| What to produce |
Start at the first line below and write out everything verbatim except the pictures.
▽
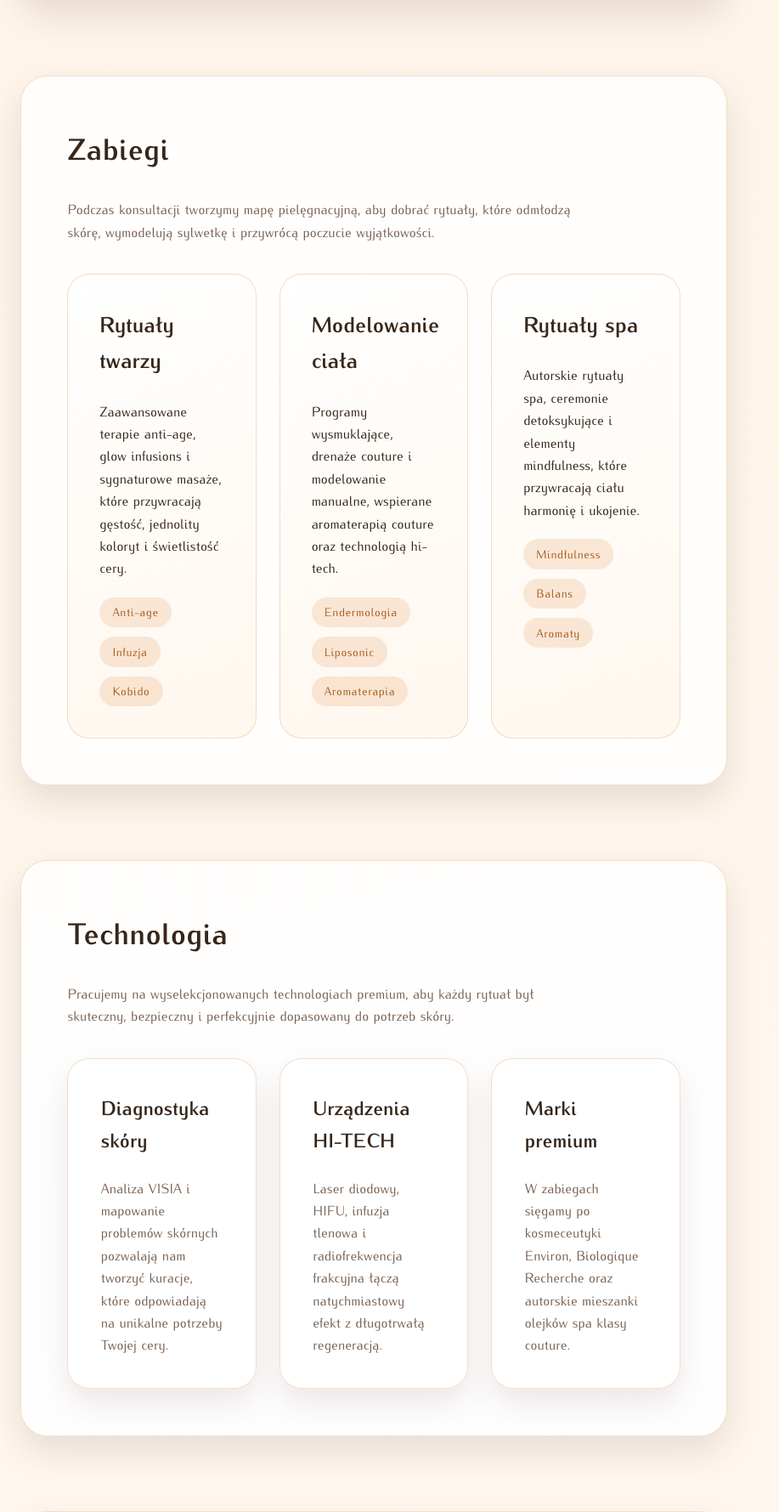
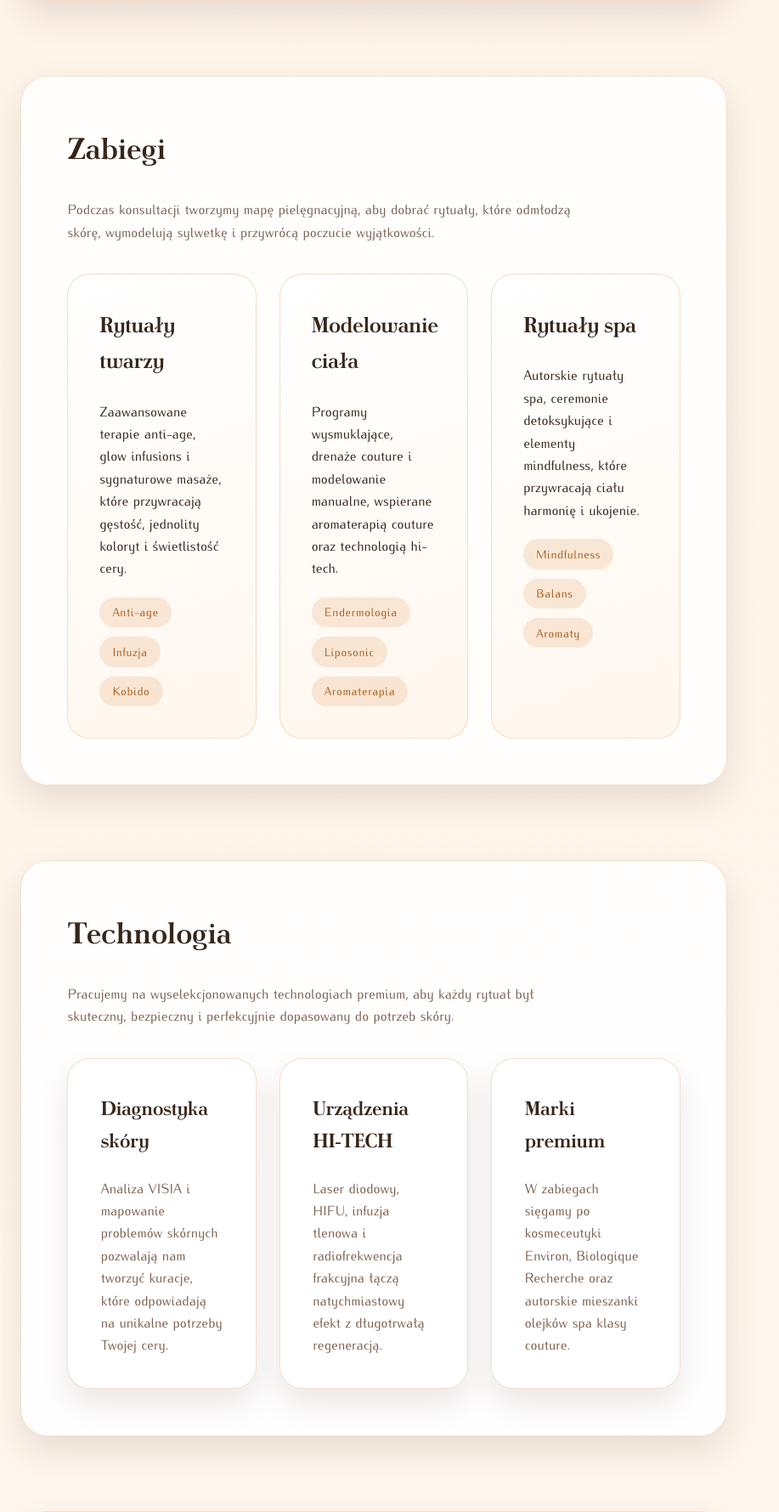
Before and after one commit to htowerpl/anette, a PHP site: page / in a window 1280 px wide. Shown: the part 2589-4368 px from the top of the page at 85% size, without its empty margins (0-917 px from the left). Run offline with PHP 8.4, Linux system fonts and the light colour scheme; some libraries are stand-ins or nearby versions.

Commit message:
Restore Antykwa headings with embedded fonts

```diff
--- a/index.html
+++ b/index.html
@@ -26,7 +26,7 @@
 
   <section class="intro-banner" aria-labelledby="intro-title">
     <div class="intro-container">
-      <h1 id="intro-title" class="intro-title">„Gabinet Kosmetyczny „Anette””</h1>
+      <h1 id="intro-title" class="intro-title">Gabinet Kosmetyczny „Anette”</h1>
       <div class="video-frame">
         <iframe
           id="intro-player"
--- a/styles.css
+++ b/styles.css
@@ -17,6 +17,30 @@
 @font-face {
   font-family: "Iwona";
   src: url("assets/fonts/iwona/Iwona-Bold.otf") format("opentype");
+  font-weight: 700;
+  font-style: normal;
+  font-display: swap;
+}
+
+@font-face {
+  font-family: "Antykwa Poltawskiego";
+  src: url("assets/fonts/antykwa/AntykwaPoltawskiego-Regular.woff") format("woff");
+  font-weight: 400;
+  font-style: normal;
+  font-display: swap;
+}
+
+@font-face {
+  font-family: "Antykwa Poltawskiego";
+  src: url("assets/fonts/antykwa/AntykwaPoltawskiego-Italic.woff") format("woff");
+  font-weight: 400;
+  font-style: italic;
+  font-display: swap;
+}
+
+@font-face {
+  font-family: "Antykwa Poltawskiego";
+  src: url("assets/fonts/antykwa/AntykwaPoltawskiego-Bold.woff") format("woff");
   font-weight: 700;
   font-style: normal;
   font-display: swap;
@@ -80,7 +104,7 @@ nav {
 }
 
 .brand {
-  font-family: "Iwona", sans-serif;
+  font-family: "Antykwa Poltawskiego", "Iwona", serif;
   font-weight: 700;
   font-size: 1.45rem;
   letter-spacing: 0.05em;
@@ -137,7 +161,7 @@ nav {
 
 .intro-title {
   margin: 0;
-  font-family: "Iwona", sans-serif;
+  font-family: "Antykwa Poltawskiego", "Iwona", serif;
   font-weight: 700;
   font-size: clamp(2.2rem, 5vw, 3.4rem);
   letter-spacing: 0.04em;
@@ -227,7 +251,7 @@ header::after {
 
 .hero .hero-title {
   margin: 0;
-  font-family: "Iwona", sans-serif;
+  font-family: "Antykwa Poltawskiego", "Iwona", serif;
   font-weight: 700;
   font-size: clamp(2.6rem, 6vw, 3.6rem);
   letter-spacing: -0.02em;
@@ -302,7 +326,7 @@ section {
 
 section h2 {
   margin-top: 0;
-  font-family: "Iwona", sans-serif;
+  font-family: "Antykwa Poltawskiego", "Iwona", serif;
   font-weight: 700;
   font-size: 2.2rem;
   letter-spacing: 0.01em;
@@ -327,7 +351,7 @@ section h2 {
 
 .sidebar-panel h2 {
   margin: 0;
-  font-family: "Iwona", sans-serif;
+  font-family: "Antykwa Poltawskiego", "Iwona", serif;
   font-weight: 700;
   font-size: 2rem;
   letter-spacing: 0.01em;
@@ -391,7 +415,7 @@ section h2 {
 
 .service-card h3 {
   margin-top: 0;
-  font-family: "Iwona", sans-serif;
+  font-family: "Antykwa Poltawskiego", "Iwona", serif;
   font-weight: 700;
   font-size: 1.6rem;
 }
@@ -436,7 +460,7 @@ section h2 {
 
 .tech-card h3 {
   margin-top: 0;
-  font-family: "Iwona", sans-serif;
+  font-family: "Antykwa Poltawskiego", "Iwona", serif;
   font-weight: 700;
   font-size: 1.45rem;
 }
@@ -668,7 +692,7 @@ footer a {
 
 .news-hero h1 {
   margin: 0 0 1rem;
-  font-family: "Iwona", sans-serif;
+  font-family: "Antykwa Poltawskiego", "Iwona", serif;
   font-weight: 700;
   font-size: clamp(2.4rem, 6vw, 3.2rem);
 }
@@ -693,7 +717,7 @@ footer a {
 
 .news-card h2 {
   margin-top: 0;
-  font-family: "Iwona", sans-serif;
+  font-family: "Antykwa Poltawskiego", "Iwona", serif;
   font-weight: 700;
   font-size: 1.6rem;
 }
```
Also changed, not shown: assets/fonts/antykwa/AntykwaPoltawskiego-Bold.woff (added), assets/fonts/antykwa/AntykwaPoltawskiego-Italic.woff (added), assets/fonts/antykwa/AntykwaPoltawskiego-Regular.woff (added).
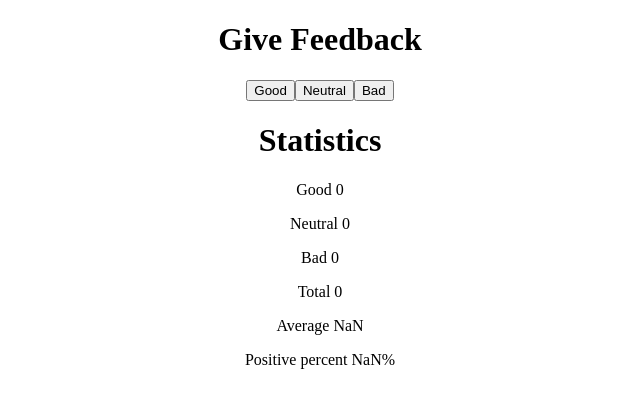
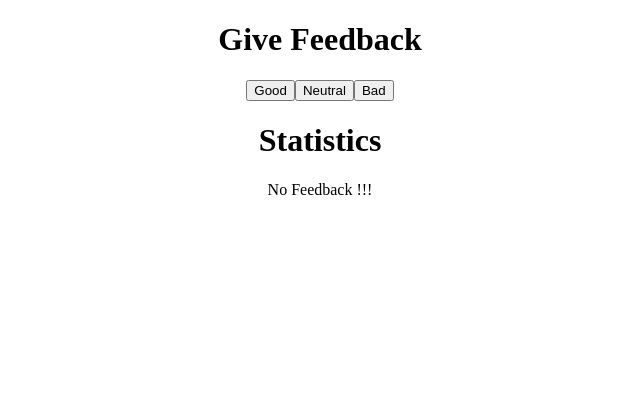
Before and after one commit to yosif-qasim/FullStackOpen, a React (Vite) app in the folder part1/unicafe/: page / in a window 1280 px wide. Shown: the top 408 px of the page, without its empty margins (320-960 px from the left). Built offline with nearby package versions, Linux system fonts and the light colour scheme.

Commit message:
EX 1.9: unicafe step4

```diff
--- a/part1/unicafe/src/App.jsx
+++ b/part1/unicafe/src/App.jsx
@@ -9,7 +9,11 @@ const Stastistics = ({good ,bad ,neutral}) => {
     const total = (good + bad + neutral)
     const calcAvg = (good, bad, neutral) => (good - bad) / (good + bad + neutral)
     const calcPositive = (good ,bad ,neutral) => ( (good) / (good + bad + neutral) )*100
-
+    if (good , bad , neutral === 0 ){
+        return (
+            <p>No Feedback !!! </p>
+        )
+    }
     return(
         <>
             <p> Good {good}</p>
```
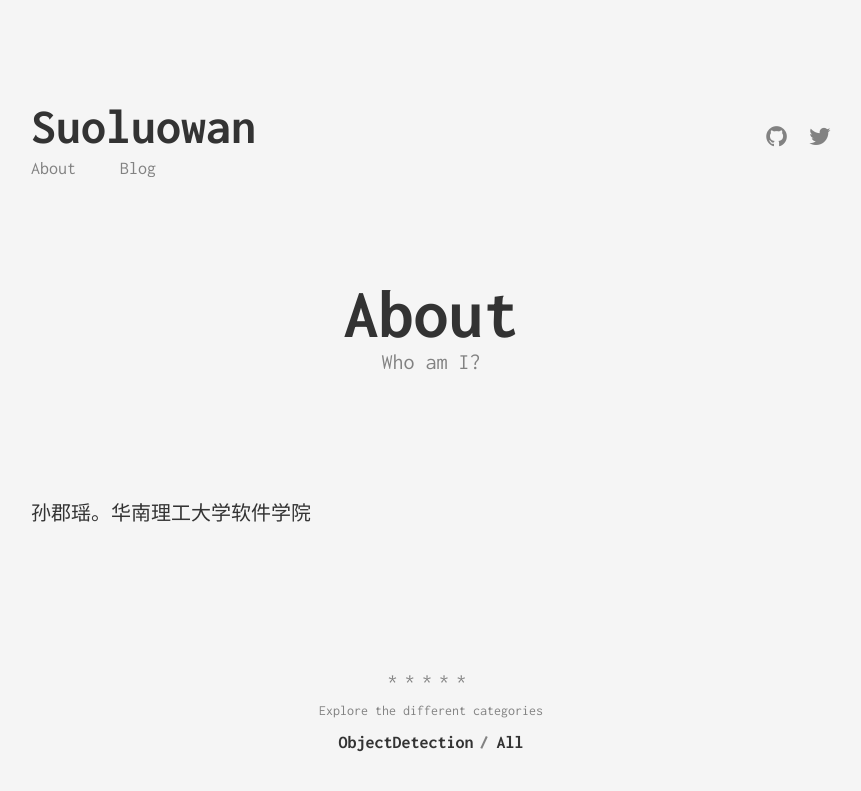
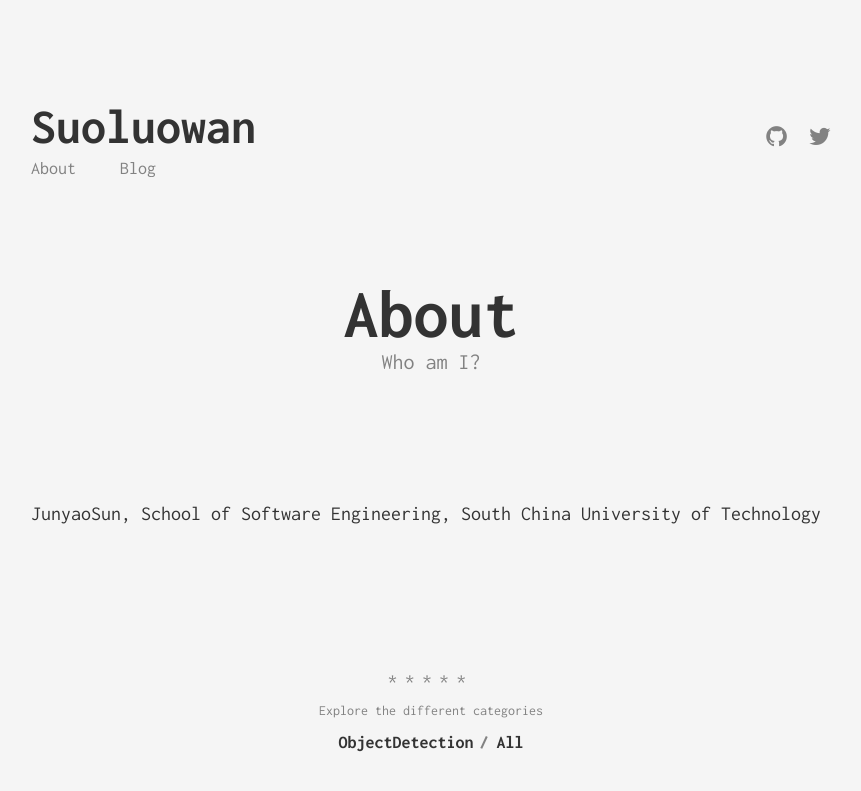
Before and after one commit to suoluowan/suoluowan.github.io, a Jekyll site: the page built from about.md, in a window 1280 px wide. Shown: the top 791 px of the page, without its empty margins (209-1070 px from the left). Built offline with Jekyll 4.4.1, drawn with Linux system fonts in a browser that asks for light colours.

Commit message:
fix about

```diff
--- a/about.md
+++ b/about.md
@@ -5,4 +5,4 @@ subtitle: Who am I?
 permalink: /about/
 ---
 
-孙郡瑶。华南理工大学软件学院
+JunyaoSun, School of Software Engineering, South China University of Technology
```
△
| Written response |
Before and after one commit to htowerpl/anette, a PHP site: page / in a window 1280 px wide. Shown: the part 2589-4368 px from the top of the page at 85% size, without its empty margins (0-917 px from the left). Run offline with PHP 8.4, Linux system fonts and the light colour scheme; some libraries are stand-ins or nearby versions.

Commit message:
Restore Antykwa headings with embedded fonts

```diff
--- a/index.html
+++ b/index.html
@@ -26,7 +26,7 @@
 
   <section class="intro-banner" aria-labelledby="intro-title">
     <div class="intro-container">
-      <h1 id="intro-title" class="intro-title">„Gabinet Kosmetyczny „Anette””</h1>
+      <h1 id="intro-title" class="intro-title">Gabinet Kosmetyczny „Anette”</h1>
       <div class="video-frame">
         <iframe
           id="intro-player"
--- a/styles.css
+++ b/styles.css
@@ -17,6 +17,30 @@
 @font-face {
   font-family: "Iwona";
   src: url("assets/fonts/iwona/Iwona-Bold.otf") format("opentype");
+  font-weight: 700;
+  font-style: normal;
+  font-display: swap;
+}
+
+@font-face {
+  font-family: "Antykwa Poltawskiego";
+  src: url("assets/fonts/antykwa/AntykwaPoltawskiego-Regular.woff") format("woff");
+  font-weight: 400;
+  font-style: normal;
+  font-display: swap;
+}
+
+@font-face {
+  font-family: "Antykwa Poltawskiego";
+  src: url("assets/fonts/antykwa/AntykwaPoltawskiego-Italic.woff") format("woff");
+  font-weight: 400;
+  font-style: italic;
+  font-display: swap;
+}
+
+@font-face {
+  font-family: "Antykwa Poltawskiego";
+  src: url("assets/fonts/antykwa/AntykwaPoltawskiego-Bold.woff") format("woff");
   font-weight: 700;
   font-style: normal;
   font-display: swap;
@@ -80,7 +104,7 @@ nav {
 }
 
 .brand {
-  font-family: "Iwona", sans-serif;
+  font-family: "Antykwa Poltawskiego", "Iwona", serif;
   font-weight: 700;
   font-size: 1.45rem;
   letter-spacing: 0.05em;
@@ -137,7 +161,7 @@ nav {
 
 .intro-title {
   margin: 0;
-  font-family: "Iwona", sans-serif;
+  font-family: "Antykwa Poltawskiego", "Iwona", serif;
   font-weight: 700;
   font-size: clamp(2.2rem, 5vw, 3.4rem);
   letter-spacing: 0.04em;
@@ -227,7 +251,7 @@ header::after {
 
 .hero .hero-title {
   margin: 0;
-  font-family: "Iwona", sans-serif;
+  font-family: "Antykwa Poltawskiego", "Iwona", serif;
   font-weight: 700;
   font-size: clamp(2.6rem, 6vw, 3.6rem);
   letter-spacing: -0.02em;
@@ -302,7 +326,7 @@ section {
 
 section h2 {
   margin-top: 0;
-  font-family: "Iwona", sans-serif;
+  font-family: "Antykwa Poltawskiego", "Iwona", serif;
   font-weight: 700;
   font-size: 2.2rem;
   letter-spacing: 0.01em;
@@ -327,7 +351,7 @@ section h2 {
 
 .sidebar-panel h2 {
   margin: 0;
-  font-family: "Iwona", sans-serif;
+  font-family: "Antykwa Poltawskiego", "Iwona", serif;
   font-weight: 700;
   font-size: 2rem;
   letter-spacing: 0.01em;
@@ -391,7 +415,7 @@ section h2 {
 
 .service-card h3 {
   margin-top: 0;
-  font-family: "Iwona", sans-serif;
+  font-family: "Antykwa Poltawskiego", "Iwona", serif;
   font-weight: 700;
   font-size: 1.6rem;
 }
@@ -436,7 +460,7 @@ section h2 {
 
 .tech-card h3 {
   margin-top: 0;
-  font-family: "Iwona", sans-serif;
+  font-family: "Antykwa Poltawskiego", "Iwona", serif;
   font-weight: 700;
   font-size: 1.45rem;
 }
@@ -668,7 +692,7 @@ footer a {
 
 .news-hero h1 {
   margin: 0 0 1rem;
-  font-family: "Iwona", sans-serif;
+  font-family: "Antykwa Poltawskiego", "Iwona", serif;
   font-weight: 700;
   font-size: clamp(2.4rem, 6vw, 3.2rem);
 }
@@ -693,7 +717,7 @@ footer a {
 
 .news-card h2 {
   margin-top: 0;
-  font-family: "Iwona", sans-serif;
+  font-family: "Antykwa Poltawskiego", "Iwona", serif;
   font-weight: 700;
   font-size: 1.6rem;
 }
```
Also changed, not shown: assets/fonts/antykwa/AntykwaPoltawskiego-Bold.woff (added), assets/fonts/antykwa/AntykwaPoltawskiego-Italic.woff (added), assets/fonts/antykwa/AntykwaPoltawskiego-Regular.woff (added).
Before and after one commit to yosif-qasim/FullStackOpen, a React (Vite) app in the folder part1/unicafe/: page / in a window 1280 px wide. Shown: the top 408 px of the page, without its empty margins (320-960 px from the left). Built offline with nearby package versions, Linux system fonts and the light colour scheme.

Commit message:
EX 1.9: unicafe step4

```diff
--- a/part1/unicafe/src/App.jsx
+++ b/part1/unicafe/src/App.jsx
@@ -9,7 +9,11 @@ const Stastistics = ({good ,bad ,neutral}) => {
     const total = (good + bad + neutral)
     const calcAvg = (good, bad, neutral) => (good - bad) / (good + bad + neutral)
     const calcPositive = (good ,bad ,neutral) => ( (good) / (good + bad + neutral) )*100
-
+    if (good , bad , neutral === 0 ){
+        return (
+            <p>No Feedback !!! </p>
+        )
+    }
     return(
         <>
             <p> Good {good}</p>
```
Before and after one commit to suoluowan/suoluowan.github.io, a Jekyll site: the page built from about.md, in a window 1280 px wide. Shown: the top 791 px of the page, without its empty margins (209-1070 px from the left). Built offline with Jekyll 4.4.1, drawn with Linux system fonts in a browser that asks for light colours.

Commit message:
fix about

```diff
--- a/about.md
+++ b/about.md
@@ -5,4 +5,4 @@ subtitle: Who am I?
 permalink: /about/
 ---
 
-孙郡瑶。华南理工大学软件学院
+JunyaoSun, School of Software Engineering, South China University of Technology
```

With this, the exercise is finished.